*** Opening Dataset records ***

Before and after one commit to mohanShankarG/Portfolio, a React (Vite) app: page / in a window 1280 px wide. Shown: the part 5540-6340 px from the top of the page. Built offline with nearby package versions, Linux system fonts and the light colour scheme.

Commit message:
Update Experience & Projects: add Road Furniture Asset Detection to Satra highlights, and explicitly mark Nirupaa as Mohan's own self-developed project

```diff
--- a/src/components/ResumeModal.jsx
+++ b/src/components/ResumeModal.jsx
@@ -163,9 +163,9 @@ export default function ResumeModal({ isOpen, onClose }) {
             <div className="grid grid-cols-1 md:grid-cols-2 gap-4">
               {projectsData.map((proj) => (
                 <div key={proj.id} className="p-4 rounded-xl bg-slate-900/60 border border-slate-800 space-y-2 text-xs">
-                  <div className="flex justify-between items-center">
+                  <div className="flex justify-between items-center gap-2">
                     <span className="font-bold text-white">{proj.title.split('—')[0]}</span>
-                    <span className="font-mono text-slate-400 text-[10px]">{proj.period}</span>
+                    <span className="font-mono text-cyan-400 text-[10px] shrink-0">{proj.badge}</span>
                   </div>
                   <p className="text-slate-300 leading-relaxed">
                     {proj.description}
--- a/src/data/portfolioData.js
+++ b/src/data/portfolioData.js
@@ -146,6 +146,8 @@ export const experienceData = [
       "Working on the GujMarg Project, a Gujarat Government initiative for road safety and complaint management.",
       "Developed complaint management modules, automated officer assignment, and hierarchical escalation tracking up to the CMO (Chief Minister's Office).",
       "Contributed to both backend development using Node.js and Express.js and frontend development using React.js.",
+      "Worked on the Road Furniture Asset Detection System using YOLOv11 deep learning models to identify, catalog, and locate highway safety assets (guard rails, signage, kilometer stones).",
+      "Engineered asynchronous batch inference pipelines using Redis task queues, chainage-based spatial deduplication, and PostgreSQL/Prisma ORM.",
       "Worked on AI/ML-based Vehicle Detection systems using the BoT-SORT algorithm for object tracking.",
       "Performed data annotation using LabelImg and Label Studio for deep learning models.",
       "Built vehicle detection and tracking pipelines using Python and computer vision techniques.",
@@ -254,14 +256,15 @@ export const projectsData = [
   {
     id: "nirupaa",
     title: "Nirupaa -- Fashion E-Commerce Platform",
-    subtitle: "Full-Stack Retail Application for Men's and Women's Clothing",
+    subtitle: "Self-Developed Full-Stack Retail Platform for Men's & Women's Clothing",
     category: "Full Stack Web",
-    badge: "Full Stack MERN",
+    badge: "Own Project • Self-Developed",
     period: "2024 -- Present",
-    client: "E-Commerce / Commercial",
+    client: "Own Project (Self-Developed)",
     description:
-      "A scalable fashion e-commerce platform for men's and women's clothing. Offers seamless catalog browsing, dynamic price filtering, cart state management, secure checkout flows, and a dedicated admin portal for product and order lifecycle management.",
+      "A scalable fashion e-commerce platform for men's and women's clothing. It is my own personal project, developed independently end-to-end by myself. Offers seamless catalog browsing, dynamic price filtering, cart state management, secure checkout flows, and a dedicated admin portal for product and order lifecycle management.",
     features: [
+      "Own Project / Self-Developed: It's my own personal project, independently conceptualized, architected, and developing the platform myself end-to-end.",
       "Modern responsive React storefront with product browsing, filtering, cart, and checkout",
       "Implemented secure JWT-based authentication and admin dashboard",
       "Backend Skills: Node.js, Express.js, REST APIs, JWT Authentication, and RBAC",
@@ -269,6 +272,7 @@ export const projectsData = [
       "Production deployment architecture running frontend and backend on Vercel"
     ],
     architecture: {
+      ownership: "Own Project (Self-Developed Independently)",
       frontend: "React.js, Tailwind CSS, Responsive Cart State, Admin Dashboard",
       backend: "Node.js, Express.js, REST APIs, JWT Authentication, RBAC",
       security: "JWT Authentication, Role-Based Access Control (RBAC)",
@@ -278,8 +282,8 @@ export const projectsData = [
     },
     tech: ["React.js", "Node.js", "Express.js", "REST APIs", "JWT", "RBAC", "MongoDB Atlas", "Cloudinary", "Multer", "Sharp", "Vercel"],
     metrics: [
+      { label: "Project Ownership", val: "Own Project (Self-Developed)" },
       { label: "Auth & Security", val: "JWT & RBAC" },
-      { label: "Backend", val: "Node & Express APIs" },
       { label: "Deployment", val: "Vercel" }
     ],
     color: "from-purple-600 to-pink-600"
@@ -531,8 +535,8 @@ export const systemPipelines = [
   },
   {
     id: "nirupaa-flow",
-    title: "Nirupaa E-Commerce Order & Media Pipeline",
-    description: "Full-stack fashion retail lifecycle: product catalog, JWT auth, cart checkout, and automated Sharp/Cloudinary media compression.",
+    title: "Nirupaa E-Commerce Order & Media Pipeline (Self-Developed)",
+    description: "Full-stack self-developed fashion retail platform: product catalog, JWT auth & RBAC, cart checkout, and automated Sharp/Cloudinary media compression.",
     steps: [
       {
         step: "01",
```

*** Closing Dataset records ***

### Task goal
Go line by line through the records above and copy each one containing "portal".

### Task answer
-      "A scalable fashion e-commerce platform for men's and women's clothing. Offers seamless catalog browsing, dynamic price filtering, cart state management, secure checkout flows, and a dedicated admin portal for product and order lifecycle management.",
+      "A scalable fashion e-commerce platform for men's and women's clothing. It is my own personal project, developed independently end-to-end by myself. Offers seamless catalog browsing, dynamic price filtering, cart state management, secure checkout flows, and a dedicated admin portal for product and order lifecycle management.",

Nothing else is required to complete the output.